Fablecroft Publishing has two exciting projects in the works for 2016. By the time you read this (if you’re reading it when it gets published) their (Australian-based) crowdfunding campaign for In Your Face will have started. This will be a book “made up of original and reprinted speculative fiction stories that deal with very provocative themes.” It’s set to feature stories from the late Paul Haines as well as Sean Williams, Kaaron Warren, and Tansy Rayner Roberts, and launch in March 2016 at the Australian National Convention in Brisbane. Fablecroft will be having a busy con, therefore, since they will also be launching a new book of non-fiction from Kate Forsyth, author of the brilliant Bitter Greens, a retelling of the Rapunzel story. The Rebirth of Rapunzel: A Mythic Biography of the Maiden in the Tower will include the research undertaken by Forsyth in writing Bitter Greens, as well as other fairy-tale and folklore related pieces.

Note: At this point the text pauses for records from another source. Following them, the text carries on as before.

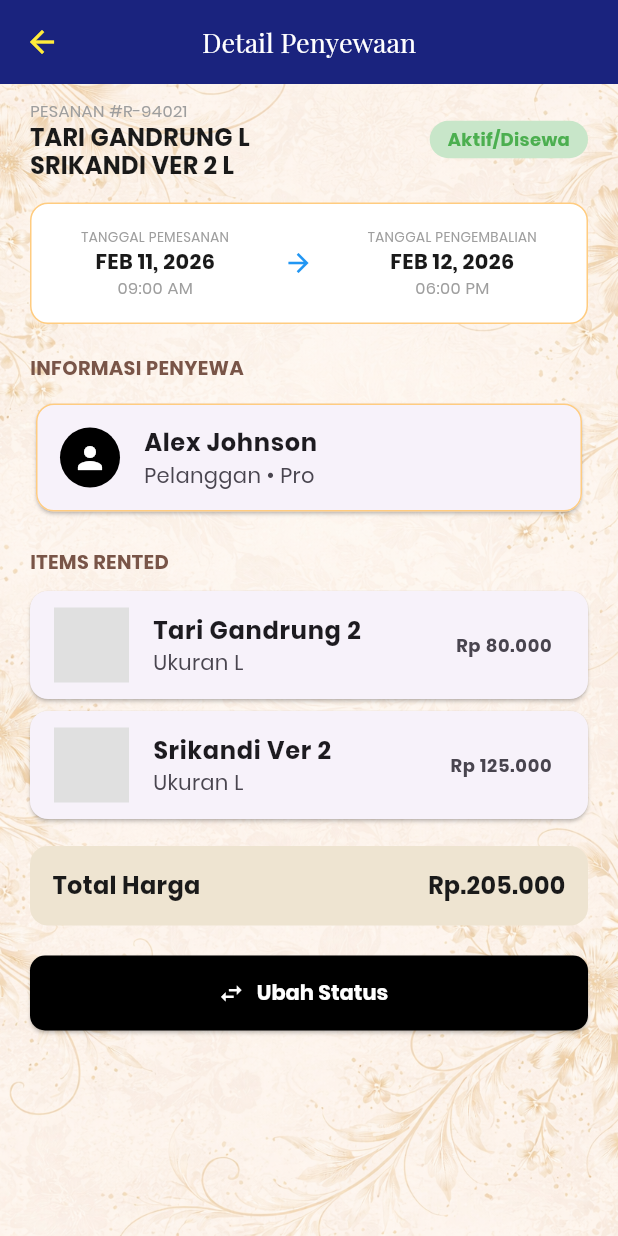
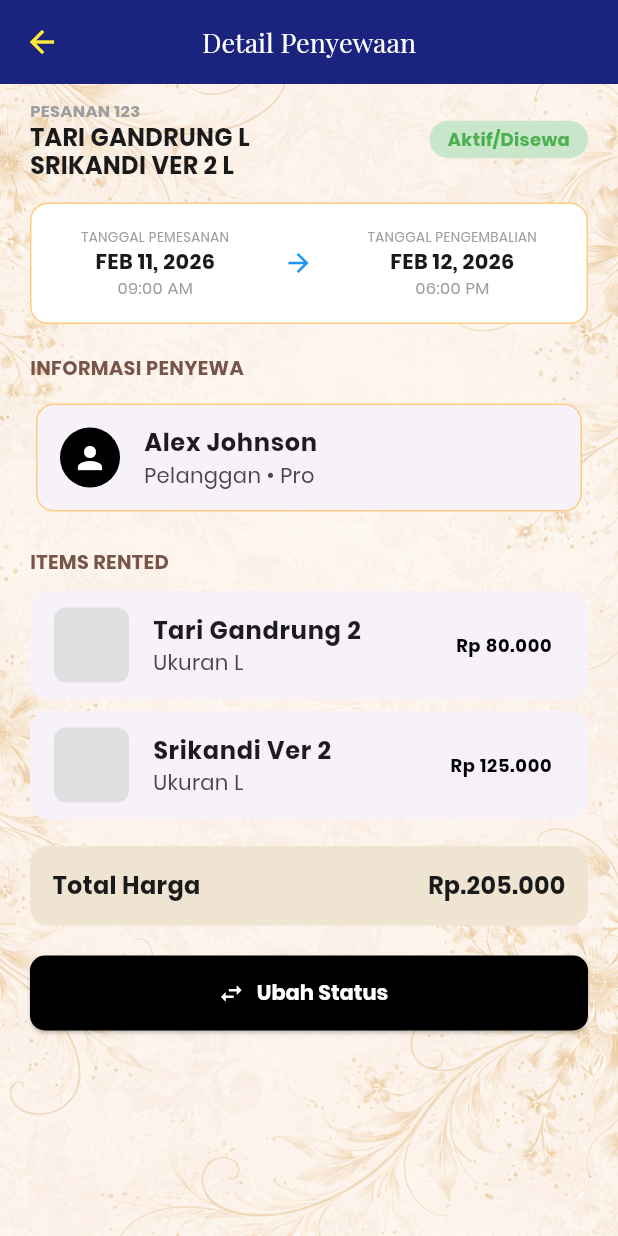
Before and after one commit to farinsevany-art/Penyewaan-Baju, a Flutter app: the ManajemenPesananScreen screen opened directly, after a tap on "Sarah Jenkins", on a phone screen of 412 x 824 dp. Run offline on Flutter 3.47's test engine with Material 3 defaults, Android fonts, the phone set to English and light mode, and no system bars; our stand-ins replace fl_chart, shared_preferences; accounts and stored records are empty.

Commit message:
fitur notifikasi

```diff
--- a/lib/features/admin/screens/rent_details_page.dart
+++ b/lib/features/admin/screens/rent_details_page.dart
@@ -2,14 +2,19 @@ import 'package:flutter/material.dart';
 import '../widgets/status_update_sheet.dart';
 import '../../auth/widgets/auth_background.dart';
 
-class DetailPenyewaanScreen extends StatefulWidget {
-  const DetailPenyewaanScreen({super.key});
+class RentDetailsPage extends StatefulWidget {
+  final String orderId; // Variabel penampung ID
+
+  const RentDetailsPage({
+    super.key,
+    required this.orderId, // Wajib diisi saat navigasi
+  });
 
   @override
-  State<DetailPenyewaanScreen> createState() => _DetailPenyewaanScreenState();
+  State<RentDetailsPage> createState() => _RentDetailsPageState();
 }
 
-class _DetailPenyewaanScreenState extends State<DetailPenyewaanScreen> {
+class _RentDetailsPageState extends State<RentDetailsPage> {
   String currentStatus = "Aktif/Disewa";
 
   void _showStatusPopup() {
@@ -41,15 +46,13 @@ class _DetailPenyewaanScreenState extends State<DetailPenyewaanScreen> {
         elevation: 0,
         leading: IconButton(
           icon: const Icon(Icons.arrow_back, color: Colors.yellow),
-          onPressed: () {
-            // Ini akan kembali ke ManajemenPesananScreen
-            Navigator.of(context).pop();
-          },
+          onPressed: () => Navigator.pop(context),
         ),
         title: const Text(
           'Detail Penyewaan',
           style: TextStyle(color: Colors.white, fontSize: 18),
         ),
+        centerTitle: true,
       ),
       body: AuthBackground(
         child: SingleChildScrollView(
@@ -95,16 +98,17 @@ class _DetailPenyewaanScreenState extends State<DetailPenyewaanScreen> {
     );
   }
 
-  // --- WIDGET HELPER ---
   Widget _buildOrderHeader() {
     return Row(
       mainAxisAlignment: MainAxisAlignment.spaceBetween,
       children: [
-        const Column(
+        Column(
           crossAxisAlignment: CrossAxisAlignment.start,
           children: [
-            Text("PESANAN #R-94021", style: TextStyle(fontSize: 11, color: Colors.grey)),
-            Text(
+            // Menggunakan widget.orderId untuk menampilkan ID yang dikirim
+            Text("PESANAN ${widget.orderId}",
+              style: const TextStyle(fontSize: 11, color: Colors.grey, fontWeight: FontWeight.bold)),
+            const Text(
               "TARI GANDRUNG L\nSRIKANDI VER 2 L",
               style: TextStyle(fontWeight: FontWeight.bold, fontSize: 16, height: 1.2),
             ),
@@ -160,30 +164,36 @@ class _DetailPenyewaanScreenState extends State<DetailPenyewaanScreen> {
 
   Widget _buildCustomerCard() {
     return Card(
+      elevation: 0,
       shape: RoundedRectangleBorder(
         borderRadius: BorderRadius.circular(12),
         side: BorderSide(color: Colors.orange.shade200),
       ),
-      child: const Column(
-        children: [
-          ListTile(
-            leading: CircleAvatar(backgroundColor: Colors.black, child: Icon(Icons.person, color: Colors.white)),
-            title: Text("Alex Johnson", style: TextStyle(fontWeight: FontWeight.bold)),
-            subtitle: Text("Pelanggan • Pro"),
-          ),
-        ],
+      child: const ListTile(
+        leading: CircleAvatar(backgroundColor: Colors.black, child: Icon(Icons.person, color: Colors.white)),
+        title: Text("Alex Johnson", style: TextStyle(fontWeight: FontWeight.bold)),
+        subtitle: Text("Pelanggan • Pro"),
       ),
     );
   }
 
   Widget _itemTile(String name, String size, String price) {
     return Card(
+      elevation: 0,
       margin: const EdgeInsets.only(bottom: 8),
+      shape: RoundedRectangleBorder(borderRadius: BorderRadius.circular(12)),
       child: ListTile(
-        leading: Container(width: 50, height: 50, color: Colors.grey.shade300),
+        leading: Container(
+          width: 50,
+          height: 50,
+          decoration: BoxDecoration(
+            color: Colors.grey.shade300,
+            borderRadius: BorderRadius.circular(8),
+          ),
+        ),
         title: Text(name, style: const TextStyle(fontWeight: FontWeight.bold)),
         subtitle: Text(size),
-        trailing: Text(price, style: const TextStyle(fontWeight: FontWeight.bold)),
+        trailing: Text(price, style: const TextStyle(fontWeight: FontWeight.bold, color: Colors.black)),
       ),
     );
   }
--- a/lib/features/admin/screens/rent_management_page.dart
+++ b/lib/features/admin/screens/rent_management_page.dart
@@ -222,7 +222,7 @@ onTap: () {
           Navigator.push(
             context,
             MaterialPageRoute(
-              builder: (context) => const DetailPenyewaanScreen(),
+              builder: (context) => const RentDetailsPage(orderId: "123"),
             ),
           );
         },
--- a/lib/features/admin/widgets/delete_confirmation_modal.dart
+++ b/lib/features/admin/widgets/delete_confirmation_modal.dart
@@ -1,3 +1,5 @@
+import 'package:flutter/material.dart';
+
 void showDeleteConfirmation(BuildContext context) {
   showModalBottomSheet(
     context: context,
```
Also changed, not shown: lib/features/admin/screens/notification_page.dart (+15 -11 lines).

Twelfth Planet Press has some exciting news: their Year’s Best YA Speculative Fiction 2014 will be available in the new year. Meanwhile, in previously published books news, Deborah Kalin’s Cherry Crow Children is now available in e-copy, and Kirstyn McDermott’s Perfections is too.
Mentioned as upcoming a few months ago, the comics anthology Three Words is now available for pre-order. This anthology collects comics created by New Zealand women, some of whose comics have “logical linear narratives [or] cerebral visual leaping swirls,” and some “that are deep and meaningful and some that are light and silly.” The softcover version will be 264 pages in length.
As these things always go, it’s just about awards season again. The Science Fiction and Fantasy Association of NZ Inc (SFFANZ) has announced that nominations for the Sir Julius Vogel Awards are being accepted until 28th February 2016. “The awards recognise excellence in science fiction, fantasy, or horror works created by New Zealanders and New Zealand residents, and first published or released in the 2015 calendar year. Anyone can make a nomination and it is free!”
ALSO LOOK! The Red Queen, the final Obernewtyn book from Isobelle Carmody, really truly got published and there is MUCH REJOICING.
Alexandra Pierce reads, teaches, blogs, podcasts, cooks, knits, runs, eats, sleeps, and observes the stars. Not necessarily in that order of priority. She is a Christian, a feminist, and an Australian. She can be found at her website, and on the Galactic Suburbia podcast.